Prior to attending university, Bianca attended the Royal Winnipeg Ballet's professional classical ballet training program in Winnipeg, MB. After completion of this program, she moved to Kingston, ON, to pursue academic interests at the Department of Geological Sciences and Geological Engineering at Queen's University, where she completed an honours Bachelor of Science degree in geological sciences. It was at Queen's that she first became interested in geochemistry from the influence of her professor, Dr. Kurt Kyser.

During her final year at Queen's, Bianca produced a final honours thesis project that focused on the hydrous sulphates in the mine waste of Faro, Yukon. In the summer after graduating, Bianca started at the University of British Columbia with the Mineral Deposit Research Unit under supervision of Dr. Peter Winterburn and Dr. Sean Crowe. She is currently working on the application of microbiology to mineral exploration and hopes to work in exploration geochemistry upon completion of her Master's.

Project: Molecular biology in mineral exploration

Bianca’s project involves the evaluation of the application of molecular biology to mineral exploration. The project aims at assessing and developing a more robust method of through-cover mineral exploration. This aids in initial discovery, as well as delineating targets more effectively to contribute to more successful mine development and resource extraction.

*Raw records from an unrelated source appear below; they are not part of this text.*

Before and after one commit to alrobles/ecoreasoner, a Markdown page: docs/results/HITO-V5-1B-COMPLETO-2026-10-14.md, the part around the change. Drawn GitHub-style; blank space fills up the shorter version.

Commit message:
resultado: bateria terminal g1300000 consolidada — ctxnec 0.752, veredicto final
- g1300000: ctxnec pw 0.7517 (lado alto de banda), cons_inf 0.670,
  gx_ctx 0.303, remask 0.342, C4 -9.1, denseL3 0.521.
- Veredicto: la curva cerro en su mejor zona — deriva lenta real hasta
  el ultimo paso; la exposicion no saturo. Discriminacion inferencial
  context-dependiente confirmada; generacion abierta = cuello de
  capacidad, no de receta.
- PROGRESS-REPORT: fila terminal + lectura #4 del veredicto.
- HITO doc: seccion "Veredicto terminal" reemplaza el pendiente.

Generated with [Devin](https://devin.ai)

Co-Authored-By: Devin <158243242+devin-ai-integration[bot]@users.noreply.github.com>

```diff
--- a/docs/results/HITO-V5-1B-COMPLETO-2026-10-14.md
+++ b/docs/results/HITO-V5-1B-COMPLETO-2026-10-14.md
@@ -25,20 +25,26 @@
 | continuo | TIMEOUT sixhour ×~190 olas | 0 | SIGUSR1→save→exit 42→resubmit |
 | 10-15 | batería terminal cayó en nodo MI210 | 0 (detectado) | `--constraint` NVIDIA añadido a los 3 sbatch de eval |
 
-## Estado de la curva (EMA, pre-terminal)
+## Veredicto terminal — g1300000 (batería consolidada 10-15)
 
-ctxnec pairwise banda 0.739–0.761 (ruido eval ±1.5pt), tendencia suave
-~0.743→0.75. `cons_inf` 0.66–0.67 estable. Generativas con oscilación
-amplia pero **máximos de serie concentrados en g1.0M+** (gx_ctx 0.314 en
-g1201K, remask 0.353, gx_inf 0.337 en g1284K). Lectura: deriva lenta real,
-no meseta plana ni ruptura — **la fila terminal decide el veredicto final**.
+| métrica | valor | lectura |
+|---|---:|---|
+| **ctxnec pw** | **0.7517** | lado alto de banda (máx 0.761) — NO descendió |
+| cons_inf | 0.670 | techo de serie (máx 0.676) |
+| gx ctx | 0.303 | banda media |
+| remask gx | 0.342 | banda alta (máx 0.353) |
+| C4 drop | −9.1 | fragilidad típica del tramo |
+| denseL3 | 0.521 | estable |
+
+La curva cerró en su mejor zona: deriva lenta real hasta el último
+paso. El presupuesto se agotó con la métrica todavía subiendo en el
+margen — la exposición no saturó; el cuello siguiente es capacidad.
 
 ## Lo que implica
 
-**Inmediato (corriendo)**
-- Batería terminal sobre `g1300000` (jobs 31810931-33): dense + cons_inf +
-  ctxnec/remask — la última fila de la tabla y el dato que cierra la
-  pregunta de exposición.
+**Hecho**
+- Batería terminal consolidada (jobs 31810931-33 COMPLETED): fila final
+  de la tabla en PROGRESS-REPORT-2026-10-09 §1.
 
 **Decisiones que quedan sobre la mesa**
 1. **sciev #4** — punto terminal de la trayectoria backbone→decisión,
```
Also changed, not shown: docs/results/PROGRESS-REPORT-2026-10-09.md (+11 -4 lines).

Microorganisms are everywhere and extremely abundant in soils, contributing to their statistical power in this study. Microbial communities are very sensitive to subtle changes in subsurface chemistry on short timescales, which is an added advantage when assessing changes in microbial abundances experimentally. Three main goals drive the project: i. qualifying and quantifying microbial profiles in till above zones of mineralisation relative to background soils and creating database of indicator species for different deposit types, ii. evaluating the relationships between geochemistry, physical chemistry, and microbial footprints to determine the driving factors in microbial community shifts, and iii. develop practical field and analytical procedures and protocols for the mineral exploration industry.